**WORK ITEM**
Go through the data below. Pull out every line that has the word "subgraph".

[INFORMATION]

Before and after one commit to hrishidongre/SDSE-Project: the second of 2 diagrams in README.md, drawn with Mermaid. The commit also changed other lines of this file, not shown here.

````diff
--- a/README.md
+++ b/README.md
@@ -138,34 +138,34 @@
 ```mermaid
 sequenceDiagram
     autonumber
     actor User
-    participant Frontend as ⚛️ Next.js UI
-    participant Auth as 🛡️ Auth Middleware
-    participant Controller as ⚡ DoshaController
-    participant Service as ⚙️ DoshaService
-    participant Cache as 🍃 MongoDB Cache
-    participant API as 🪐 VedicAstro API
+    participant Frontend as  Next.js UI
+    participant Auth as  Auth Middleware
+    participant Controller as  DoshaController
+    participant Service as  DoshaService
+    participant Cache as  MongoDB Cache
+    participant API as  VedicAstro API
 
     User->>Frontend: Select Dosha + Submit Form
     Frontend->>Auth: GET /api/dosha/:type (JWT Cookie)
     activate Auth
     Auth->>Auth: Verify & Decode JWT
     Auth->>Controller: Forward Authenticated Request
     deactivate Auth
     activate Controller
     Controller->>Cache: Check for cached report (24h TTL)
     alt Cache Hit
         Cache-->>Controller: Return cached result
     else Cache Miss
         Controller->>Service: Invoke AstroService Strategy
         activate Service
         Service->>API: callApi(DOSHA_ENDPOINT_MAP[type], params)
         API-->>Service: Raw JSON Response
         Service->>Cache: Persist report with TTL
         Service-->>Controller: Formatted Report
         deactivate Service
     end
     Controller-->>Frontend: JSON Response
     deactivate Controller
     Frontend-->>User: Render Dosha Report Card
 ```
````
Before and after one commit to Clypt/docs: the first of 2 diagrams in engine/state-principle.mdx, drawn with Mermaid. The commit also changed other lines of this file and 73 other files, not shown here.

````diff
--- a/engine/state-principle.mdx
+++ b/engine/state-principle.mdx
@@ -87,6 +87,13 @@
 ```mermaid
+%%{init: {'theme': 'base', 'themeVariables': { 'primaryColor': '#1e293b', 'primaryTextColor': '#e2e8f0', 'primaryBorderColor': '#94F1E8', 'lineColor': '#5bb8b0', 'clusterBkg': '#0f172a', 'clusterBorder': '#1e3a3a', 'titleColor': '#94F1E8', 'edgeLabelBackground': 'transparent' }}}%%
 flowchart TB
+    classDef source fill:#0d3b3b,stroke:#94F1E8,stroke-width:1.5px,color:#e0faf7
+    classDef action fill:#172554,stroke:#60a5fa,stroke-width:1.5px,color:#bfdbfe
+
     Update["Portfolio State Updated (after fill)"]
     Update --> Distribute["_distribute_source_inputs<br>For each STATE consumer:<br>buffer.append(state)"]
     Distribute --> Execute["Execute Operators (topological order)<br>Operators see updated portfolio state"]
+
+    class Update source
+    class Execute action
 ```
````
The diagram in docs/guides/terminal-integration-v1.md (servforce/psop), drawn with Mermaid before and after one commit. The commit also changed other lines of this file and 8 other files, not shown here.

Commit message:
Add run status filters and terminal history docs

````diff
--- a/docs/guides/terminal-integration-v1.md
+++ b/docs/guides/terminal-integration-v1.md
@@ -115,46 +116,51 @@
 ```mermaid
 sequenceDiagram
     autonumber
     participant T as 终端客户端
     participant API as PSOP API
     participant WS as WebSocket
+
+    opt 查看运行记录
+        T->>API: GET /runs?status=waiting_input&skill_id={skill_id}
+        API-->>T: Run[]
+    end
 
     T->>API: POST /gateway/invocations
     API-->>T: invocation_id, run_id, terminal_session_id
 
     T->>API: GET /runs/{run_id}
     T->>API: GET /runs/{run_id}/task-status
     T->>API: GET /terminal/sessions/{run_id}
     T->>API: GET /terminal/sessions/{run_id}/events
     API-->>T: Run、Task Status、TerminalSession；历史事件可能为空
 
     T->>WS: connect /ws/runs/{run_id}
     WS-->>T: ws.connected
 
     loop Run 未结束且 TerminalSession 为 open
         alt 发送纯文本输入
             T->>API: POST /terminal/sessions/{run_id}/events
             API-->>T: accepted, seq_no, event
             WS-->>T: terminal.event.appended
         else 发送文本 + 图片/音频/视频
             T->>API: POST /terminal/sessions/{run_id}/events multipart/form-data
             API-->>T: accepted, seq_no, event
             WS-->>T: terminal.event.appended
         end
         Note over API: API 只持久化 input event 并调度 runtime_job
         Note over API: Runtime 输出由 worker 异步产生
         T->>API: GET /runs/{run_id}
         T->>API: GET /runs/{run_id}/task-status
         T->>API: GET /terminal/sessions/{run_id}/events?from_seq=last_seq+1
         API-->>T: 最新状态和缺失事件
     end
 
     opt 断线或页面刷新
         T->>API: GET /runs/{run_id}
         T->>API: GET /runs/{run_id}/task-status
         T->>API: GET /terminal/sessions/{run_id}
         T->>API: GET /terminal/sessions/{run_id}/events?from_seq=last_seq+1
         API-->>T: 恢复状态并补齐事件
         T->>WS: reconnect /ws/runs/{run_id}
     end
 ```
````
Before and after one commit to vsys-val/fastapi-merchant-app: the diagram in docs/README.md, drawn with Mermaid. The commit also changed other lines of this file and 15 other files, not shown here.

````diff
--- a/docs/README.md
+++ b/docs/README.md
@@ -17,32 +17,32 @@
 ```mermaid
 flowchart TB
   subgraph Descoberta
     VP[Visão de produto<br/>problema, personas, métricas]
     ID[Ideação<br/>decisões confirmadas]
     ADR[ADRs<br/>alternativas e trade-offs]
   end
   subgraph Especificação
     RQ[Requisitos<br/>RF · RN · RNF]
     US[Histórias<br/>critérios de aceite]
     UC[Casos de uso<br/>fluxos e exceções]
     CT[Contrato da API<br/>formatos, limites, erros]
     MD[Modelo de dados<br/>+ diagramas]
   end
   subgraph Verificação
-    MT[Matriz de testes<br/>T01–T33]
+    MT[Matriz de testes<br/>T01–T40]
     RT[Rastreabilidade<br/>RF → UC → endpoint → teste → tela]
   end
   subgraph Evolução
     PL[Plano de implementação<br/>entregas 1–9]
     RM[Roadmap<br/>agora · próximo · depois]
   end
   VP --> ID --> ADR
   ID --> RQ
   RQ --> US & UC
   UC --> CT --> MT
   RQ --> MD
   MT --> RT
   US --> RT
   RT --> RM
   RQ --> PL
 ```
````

[/INFORMATION]

**RESULT**
   subgraph Descoberta
   subgraph Especificação
   subgraph Verificação
   subgraph Evolução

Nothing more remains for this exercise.